[Supplied material — start]

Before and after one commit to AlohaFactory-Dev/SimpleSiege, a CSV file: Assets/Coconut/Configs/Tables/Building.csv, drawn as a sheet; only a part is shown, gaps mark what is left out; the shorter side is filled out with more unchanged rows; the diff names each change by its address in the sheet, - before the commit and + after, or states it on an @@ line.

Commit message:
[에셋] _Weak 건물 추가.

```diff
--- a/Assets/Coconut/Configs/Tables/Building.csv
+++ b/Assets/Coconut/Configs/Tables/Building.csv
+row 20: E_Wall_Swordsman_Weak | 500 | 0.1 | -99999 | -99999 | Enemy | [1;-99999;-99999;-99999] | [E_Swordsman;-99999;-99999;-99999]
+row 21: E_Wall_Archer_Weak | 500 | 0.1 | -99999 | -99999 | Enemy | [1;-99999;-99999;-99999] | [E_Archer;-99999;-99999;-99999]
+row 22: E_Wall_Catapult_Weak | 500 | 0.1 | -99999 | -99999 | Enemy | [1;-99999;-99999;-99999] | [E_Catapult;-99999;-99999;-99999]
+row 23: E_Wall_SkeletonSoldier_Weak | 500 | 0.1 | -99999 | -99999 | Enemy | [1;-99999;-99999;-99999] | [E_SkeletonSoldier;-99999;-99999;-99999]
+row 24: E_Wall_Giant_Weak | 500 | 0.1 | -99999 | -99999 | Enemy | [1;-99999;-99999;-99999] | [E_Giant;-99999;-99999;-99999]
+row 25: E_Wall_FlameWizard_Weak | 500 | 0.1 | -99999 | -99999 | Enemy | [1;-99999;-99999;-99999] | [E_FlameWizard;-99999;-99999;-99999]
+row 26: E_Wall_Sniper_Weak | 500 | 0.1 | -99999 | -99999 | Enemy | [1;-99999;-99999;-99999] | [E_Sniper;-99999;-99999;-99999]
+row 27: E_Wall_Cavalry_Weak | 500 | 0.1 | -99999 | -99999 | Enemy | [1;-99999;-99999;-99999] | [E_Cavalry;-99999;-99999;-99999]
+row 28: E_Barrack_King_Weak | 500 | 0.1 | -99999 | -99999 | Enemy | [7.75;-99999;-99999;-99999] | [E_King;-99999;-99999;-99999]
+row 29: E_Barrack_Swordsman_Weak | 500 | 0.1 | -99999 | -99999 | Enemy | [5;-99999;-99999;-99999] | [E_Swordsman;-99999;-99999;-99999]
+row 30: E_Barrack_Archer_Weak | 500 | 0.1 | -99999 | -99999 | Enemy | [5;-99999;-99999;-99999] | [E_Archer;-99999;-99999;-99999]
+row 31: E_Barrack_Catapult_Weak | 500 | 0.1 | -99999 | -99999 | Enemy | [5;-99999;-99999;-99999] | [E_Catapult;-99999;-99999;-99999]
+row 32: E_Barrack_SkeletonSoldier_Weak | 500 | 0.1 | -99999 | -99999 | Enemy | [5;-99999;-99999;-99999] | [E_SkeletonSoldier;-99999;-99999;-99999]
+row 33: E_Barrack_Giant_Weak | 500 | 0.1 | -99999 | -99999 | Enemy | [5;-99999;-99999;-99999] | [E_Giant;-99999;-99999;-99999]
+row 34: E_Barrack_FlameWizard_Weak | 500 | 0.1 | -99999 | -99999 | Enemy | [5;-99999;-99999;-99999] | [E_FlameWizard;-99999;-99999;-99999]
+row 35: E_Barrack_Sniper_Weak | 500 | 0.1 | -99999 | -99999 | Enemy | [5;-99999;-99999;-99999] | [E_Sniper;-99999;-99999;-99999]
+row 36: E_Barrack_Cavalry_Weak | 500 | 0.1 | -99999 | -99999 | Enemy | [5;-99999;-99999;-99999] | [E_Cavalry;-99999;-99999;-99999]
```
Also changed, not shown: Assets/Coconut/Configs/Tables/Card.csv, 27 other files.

[Supplied material — finish]

- _Exercise instructions_:
Could you repeat every record above exactly as it stands?

- _Task result_:
Before and after one commit to AlohaFactory-Dev/SimpleSiege, a CSV file: Assets/Coconut/Configs/Tables/Building.csv, drawn as a sheet; only a part is shown, gaps mark what is left out; the shorter side is filled out with more unchanged rows; the diff names each change by its address in the sheet, - before the commit and + after, or states it on an @@ line.

Commit message:
[에셋] _Weak 건물 추가.

```diff
--- a/Assets/Coconut/Configs/Tables/Building.csv
+++ b/Assets/Coconut/Configs/Tables/Building.csv
+row 20: E_Wall_Swordsman_Weak | 500 | 0.1 | -99999 | -99999 | Enemy | [1;-99999;-99999;-99999] | [E_Swordsman;-99999;-99999;-99999]
+row 21: E_Wall_Archer_Weak | 500 | 0.1 | -99999 | -99999 | Enemy | [1;-99999;-99999;-99999] | [E_Archer;-99999;-99999;-99999]
+row 22: E_Wall_Catapult_Weak | 500 | 0.1 | -99999 | -99999 | Enemy | [1;-99999;-99999;-99999] | [E_Catapult;-99999;-99999;-99999]
+row 23: E_Wall_SkeletonSoldier_Weak | 500 | 0.1 | -99999 | -99999 | Enemy | [1;-99999;-99999;-99999] | [E_SkeletonSoldier;-99999;-99999;-99999]
+row 24: E_Wall_Giant_Weak | 500 | 0.1 | -99999 | -99999 | Enemy | [1;-99999;-99999;-99999] | [E_Giant;-99999;-99999;-99999]
+row 25: E_Wall_FlameWizard_Weak | 500 | 0.1 | -99999 | -99999 | Enemy | [1;-99999;-99999;-99999] | [E_FlameWizard;-99999;-99999;-99999]
+row 26: E_Wall_Sniper_Weak | 500 | 0.1 | -99999 | -99999 | Enemy | [1;-99999;-99999;-99999] | [E_Sniper;-99999;-99999;-99999]
+row 27: E_Wall_Cavalry_Weak | 500 | 0.1 | -99999 | -99999 | Enemy | [1;-99999;-99999;-99999] | [E_Cavalry;-99999;-99999;-99999]
+row 28: E_Barrack_King_Weak | 500 | 0.1 | -99999 | -99999 | Enemy | [7.75;-99999;-99999;-99999] | [E_King;-99999;-99999;-99999]
+row 29: E_Barrack_Swordsman_Weak | 500 | 0.1 | -99999 | -99999 | Enemy | [5;-99999;-99999;-99999] | [E_Swordsman;-99999;-99999;-99999]
+row 30: E_Barrack_Archer_Weak | 500 | 0.1 | -99999 | -99999 | Enemy | [5;-99999;-99999;-99999] | [E_Archer;-99999;-99999;-99999]
+row 31: E_Barrack_Catapult_Weak | 500 | 0.1 | -99999 | -99999 | Enemy | [5;-99999;-99999;-99999] | [E_Catapult;-99999;-99999;-99999]
+row 32: E_Barrack_SkeletonSoldier_Weak | 500 | 0.1 | -99999 | -99999 | Enemy | [5;-99999;-99999;-99999] | [E_SkeletonSoldier;-99999;-99999;-99999]
+row 33: E_Barrack_Giant_Weak | 500 | 0.1 | -99999 | -99999 | Enemy | [5;-99999;-99999;-99999] | [E_Giant;-99999;-99999;-99999]
+row 34: E_Barrack_FlameWizard_Weak | 500 | 0.1 | -99999 | -99999 | Enemy | [5;-99999;-99999;-99999] | [E_FlameWizard;-99999;-99999;-99999]
+row 35: E_Barrack_Sniper_Weak | 500 | 0.1 | -99999 | -99999 | Enemy | [5;-99999;-99999;-99999] | [E_Sniper;-99999;-99999;-99999]
+row 36: E_Barrack_Cavalry_Weak | 500 | 0.1 | -99999 | -99999 | Enemy | [5;-99999;-99999;-99999] | [E_Cavalry;-99999;-99999;-99999]
```
Also changed, not shown: Assets/Coconut/Configs/Tables/Card.csv, 27 other files.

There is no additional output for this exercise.